The deal of a lifetime …
Here’s a question that more of us should know the answer. How much water can you get for $1?
With a submersible water system, it’s easy to figure out. We just need to know 3 things:
- The GPM delivered by the pump
- The power consumption of the motor turning that pump
- The price of electricity.
For our example, we’ll use the most common unit in the United States, a ½ horsepower, 10 GPM pump. We can ignore whether its 2- or 3-wire, since the power consumption is identical for both units.

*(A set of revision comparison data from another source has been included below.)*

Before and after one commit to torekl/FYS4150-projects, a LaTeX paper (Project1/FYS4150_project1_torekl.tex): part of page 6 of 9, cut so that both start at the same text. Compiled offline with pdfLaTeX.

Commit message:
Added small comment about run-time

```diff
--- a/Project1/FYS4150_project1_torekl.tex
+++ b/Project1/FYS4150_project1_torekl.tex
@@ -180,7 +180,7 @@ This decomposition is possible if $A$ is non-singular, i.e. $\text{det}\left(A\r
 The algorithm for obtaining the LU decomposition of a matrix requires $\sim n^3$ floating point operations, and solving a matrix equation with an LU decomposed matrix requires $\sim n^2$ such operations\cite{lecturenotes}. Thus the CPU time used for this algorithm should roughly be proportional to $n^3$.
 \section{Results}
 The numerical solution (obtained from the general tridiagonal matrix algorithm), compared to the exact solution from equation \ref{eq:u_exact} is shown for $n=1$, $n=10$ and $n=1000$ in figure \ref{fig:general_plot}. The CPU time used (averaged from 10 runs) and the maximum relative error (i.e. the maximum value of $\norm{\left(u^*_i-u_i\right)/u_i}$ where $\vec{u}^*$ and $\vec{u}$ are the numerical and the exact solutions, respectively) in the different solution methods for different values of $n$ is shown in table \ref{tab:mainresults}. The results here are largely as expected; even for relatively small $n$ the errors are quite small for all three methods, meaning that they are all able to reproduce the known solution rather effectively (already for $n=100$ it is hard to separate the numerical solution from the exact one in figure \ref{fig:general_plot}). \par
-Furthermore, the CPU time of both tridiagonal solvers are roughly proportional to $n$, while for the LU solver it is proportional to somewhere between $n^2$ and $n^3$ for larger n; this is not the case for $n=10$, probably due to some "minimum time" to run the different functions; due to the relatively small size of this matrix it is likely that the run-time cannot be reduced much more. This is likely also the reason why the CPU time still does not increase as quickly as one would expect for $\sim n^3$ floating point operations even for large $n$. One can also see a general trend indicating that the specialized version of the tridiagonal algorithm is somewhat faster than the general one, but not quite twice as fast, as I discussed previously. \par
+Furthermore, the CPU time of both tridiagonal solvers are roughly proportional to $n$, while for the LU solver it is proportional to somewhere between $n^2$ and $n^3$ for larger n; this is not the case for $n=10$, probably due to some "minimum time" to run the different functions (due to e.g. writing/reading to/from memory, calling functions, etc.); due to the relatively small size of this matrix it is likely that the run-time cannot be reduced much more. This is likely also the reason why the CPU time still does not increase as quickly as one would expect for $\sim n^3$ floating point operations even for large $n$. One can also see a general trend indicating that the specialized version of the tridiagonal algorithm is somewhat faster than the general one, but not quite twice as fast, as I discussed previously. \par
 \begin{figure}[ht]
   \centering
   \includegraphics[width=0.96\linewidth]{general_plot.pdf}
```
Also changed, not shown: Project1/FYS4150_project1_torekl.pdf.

From page 13 of the Franklin Electic AIM Manual, the power consumption of a ½ hp motor is 0.96 kilowatts. But, we pay for electricity in terms of kilowatt-hours. That is, the number of kilowatts used multiplied by the number of hours we used those kilowatts. So, if we run that ½ pump for 1 hour, we’ll consume 0.96 kilowatt-hours (0.96 kilowatts x 1 hour).
According to the latest figures from the US Department of Energy, the average retail price of electricity in the US is 9.7 cents per kilowatt-hour. For the sake of keeping the math simple, we’ll just round that to 10 cents.

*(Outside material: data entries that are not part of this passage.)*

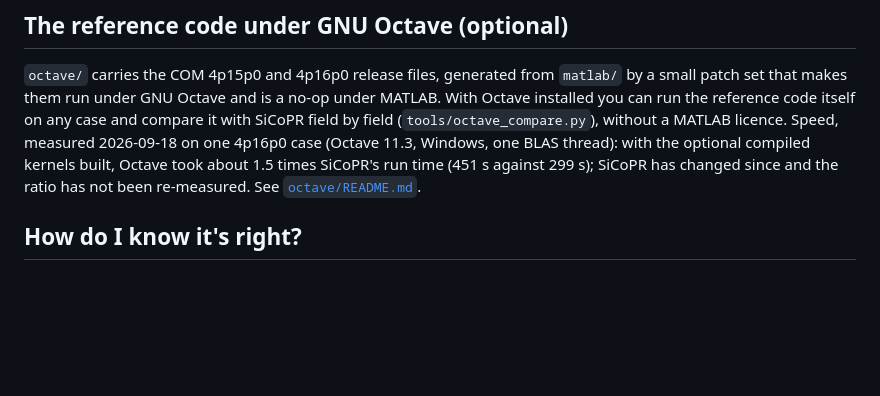
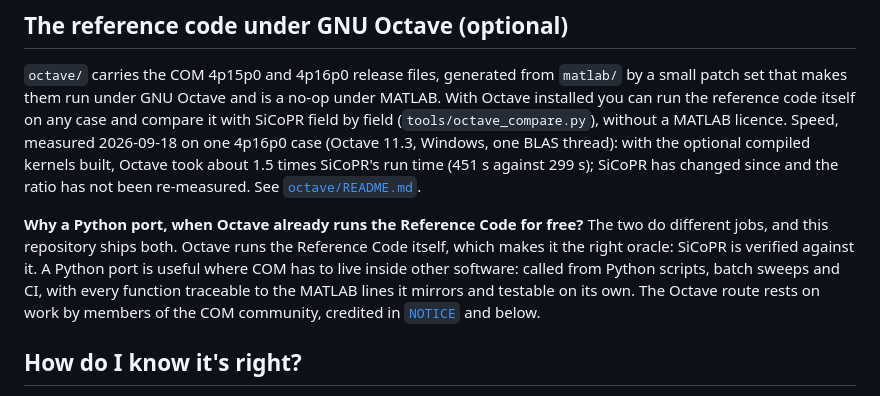
Before and after one commit to tbermen/SiCoPR, a Markdown page: README.md, the part around the change. GitHub-like rendering; blank space fills up the shorter version.

Commit message:
P1-4: README: why a Python port when Octave runs the Reference Code
Co-Authored-By: Claude Opus 5.5 (1M context) <noreply@anthropic.com>

```diff
--- a/README.md
+++ b/README.md
@@ -186,6 +186,14 @@ optional compiled kernels built, Octave took about 1.5 times SiCoPR's run time (
 against 299 s); SiCoPR has changed since and the ratio has not been re-measured. See
 [`octave/README.md`](octave/README.md).
 
+**Why a Python port, when Octave already runs the Reference Code for free?** The two do
+different jobs, and this repository ships both. Octave runs the Reference Code itself,
+which makes it the right oracle: SiCoPR is verified against it. A Python port is useful
+where COM has to live inside other software: called from Python scripts, batch sweeps
+and CI, with every function traceable to the MATLAB lines it mirrors and testable on its
+own. The Octave route rests on work by members of the COM community, credited in
+[`NOTICE`](NOTICE) and below.
+
 ## How do I know it's right?
 
 - **Function level.** All 146 translated functions are checked against the *executed*
```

So, putting it all together, if we run that pump for 1 hour, we’ll pay:
0.96 kilowatt-hours x 10 cents = 9.6 cents
To get to $1, we would need run the pump about 10.4 hours, or 624 minutes (10.4 hours x 60 minutes in an hour). With our 10 GPM pump, that would mean 6,240 gallons for a dollar.
So, for $1, we provided over 6000 gallons of water. A pretty good deal, huh?